Where a line in the listing contains the string "btnCategories", copy that line out.

........

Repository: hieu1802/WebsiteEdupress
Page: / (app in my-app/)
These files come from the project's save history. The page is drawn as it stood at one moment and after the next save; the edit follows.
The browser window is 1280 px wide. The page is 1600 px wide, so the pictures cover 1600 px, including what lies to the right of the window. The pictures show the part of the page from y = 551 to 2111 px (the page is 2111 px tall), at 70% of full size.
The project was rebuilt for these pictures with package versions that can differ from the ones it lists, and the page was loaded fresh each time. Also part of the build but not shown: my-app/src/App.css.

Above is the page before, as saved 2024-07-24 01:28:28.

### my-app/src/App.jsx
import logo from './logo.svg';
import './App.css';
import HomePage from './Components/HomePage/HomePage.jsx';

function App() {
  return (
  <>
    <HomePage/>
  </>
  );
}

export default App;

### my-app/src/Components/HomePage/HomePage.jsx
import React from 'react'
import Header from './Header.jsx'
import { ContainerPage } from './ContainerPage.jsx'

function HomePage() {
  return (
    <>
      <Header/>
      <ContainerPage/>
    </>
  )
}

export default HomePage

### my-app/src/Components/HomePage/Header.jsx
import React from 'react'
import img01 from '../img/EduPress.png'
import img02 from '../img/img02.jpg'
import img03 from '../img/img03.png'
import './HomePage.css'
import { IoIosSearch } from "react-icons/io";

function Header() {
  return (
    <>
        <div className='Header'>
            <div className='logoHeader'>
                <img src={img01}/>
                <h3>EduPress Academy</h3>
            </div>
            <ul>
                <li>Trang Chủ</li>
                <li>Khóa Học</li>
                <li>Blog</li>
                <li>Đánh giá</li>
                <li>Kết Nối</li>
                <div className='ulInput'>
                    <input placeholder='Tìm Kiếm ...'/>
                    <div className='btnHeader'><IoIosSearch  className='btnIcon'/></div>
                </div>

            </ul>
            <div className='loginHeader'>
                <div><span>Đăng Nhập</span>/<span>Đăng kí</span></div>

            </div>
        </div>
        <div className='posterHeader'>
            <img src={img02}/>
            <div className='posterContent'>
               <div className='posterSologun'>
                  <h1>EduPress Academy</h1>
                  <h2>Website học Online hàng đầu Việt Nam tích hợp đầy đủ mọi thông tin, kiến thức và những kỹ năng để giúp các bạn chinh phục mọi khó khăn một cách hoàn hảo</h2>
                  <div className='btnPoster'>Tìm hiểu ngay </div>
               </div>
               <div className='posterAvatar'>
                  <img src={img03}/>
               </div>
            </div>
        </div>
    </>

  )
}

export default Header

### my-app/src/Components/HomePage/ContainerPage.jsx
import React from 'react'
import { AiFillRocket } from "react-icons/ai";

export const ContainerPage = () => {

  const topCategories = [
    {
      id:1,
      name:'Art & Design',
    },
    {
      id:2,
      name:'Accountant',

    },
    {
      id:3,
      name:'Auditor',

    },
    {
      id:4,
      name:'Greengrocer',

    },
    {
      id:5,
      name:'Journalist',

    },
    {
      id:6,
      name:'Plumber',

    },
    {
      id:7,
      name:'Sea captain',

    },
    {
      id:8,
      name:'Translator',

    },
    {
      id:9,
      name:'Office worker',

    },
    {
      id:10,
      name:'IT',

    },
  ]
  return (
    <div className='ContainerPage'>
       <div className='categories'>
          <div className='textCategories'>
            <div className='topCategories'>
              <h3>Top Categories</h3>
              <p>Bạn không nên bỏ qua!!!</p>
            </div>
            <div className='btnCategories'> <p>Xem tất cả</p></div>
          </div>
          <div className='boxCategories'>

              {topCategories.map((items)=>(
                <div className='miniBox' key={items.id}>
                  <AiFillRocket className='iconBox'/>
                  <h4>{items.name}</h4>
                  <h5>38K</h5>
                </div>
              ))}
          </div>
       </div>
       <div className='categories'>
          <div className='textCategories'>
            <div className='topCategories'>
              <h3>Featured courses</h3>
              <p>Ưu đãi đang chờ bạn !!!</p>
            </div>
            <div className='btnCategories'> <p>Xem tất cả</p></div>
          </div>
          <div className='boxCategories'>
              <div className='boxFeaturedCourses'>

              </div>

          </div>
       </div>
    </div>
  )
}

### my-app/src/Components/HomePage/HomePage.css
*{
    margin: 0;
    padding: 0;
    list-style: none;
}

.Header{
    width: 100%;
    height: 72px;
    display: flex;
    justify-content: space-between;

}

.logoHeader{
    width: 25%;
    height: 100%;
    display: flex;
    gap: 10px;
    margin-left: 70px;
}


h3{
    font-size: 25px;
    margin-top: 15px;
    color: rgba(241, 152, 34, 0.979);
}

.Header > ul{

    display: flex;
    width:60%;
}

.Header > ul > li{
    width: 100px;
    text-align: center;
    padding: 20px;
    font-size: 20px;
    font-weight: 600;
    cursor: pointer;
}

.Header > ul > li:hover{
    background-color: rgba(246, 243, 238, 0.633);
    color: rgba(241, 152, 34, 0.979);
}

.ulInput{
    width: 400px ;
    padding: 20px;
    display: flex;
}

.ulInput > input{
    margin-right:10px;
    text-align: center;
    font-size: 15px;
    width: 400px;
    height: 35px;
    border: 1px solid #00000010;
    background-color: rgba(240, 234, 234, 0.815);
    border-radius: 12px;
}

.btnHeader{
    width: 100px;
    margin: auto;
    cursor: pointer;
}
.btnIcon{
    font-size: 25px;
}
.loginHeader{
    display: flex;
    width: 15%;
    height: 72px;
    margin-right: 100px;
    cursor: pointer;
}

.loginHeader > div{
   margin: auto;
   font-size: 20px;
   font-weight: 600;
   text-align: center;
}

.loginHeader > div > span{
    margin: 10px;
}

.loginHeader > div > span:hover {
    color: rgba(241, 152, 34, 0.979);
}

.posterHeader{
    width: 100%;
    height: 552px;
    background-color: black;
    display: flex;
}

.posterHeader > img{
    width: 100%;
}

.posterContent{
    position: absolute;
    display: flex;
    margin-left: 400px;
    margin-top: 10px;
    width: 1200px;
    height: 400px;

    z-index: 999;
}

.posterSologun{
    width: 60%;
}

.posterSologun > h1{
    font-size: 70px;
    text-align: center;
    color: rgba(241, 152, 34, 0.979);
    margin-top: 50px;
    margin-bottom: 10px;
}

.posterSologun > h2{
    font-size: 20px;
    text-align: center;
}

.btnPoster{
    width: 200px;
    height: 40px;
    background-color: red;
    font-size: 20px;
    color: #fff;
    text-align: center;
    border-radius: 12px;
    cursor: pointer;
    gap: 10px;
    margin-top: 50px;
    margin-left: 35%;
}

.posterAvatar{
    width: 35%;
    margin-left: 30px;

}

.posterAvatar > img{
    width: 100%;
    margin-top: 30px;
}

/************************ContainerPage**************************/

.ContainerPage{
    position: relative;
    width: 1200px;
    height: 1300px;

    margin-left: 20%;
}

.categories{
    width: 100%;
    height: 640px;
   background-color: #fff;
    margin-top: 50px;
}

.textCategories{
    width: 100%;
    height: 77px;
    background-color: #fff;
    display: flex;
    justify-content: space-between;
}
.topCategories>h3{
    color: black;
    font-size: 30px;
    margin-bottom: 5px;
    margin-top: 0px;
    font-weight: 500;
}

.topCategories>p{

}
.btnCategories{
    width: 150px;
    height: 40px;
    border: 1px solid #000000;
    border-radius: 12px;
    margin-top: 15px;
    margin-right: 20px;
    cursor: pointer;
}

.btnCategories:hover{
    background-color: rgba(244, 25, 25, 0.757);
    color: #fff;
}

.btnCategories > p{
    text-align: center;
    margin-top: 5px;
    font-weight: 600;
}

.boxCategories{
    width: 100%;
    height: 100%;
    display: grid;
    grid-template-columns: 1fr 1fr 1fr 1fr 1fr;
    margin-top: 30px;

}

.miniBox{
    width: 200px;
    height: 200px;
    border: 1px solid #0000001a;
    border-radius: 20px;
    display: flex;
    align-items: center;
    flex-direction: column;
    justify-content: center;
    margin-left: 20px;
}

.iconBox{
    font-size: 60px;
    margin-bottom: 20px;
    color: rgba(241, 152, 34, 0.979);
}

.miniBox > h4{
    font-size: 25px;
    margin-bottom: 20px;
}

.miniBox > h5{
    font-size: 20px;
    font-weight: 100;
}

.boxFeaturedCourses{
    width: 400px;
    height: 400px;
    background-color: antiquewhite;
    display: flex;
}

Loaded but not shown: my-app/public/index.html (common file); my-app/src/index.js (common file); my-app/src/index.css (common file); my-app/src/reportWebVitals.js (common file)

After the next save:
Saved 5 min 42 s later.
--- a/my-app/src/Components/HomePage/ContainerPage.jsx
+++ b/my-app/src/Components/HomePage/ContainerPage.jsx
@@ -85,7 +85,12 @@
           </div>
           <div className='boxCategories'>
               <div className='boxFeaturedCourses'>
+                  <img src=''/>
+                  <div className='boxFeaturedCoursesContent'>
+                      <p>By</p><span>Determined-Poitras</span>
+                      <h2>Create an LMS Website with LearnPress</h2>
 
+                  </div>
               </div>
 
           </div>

........

TASK RESPONSE:
            <div className='btnCategories'> <p>Xem tất cả</p></div>
            <div className='btnCategories'> <p>Xem tất cả</p></div>
.btnCategories{
.btnCategories:hover{
.btnCategories > p{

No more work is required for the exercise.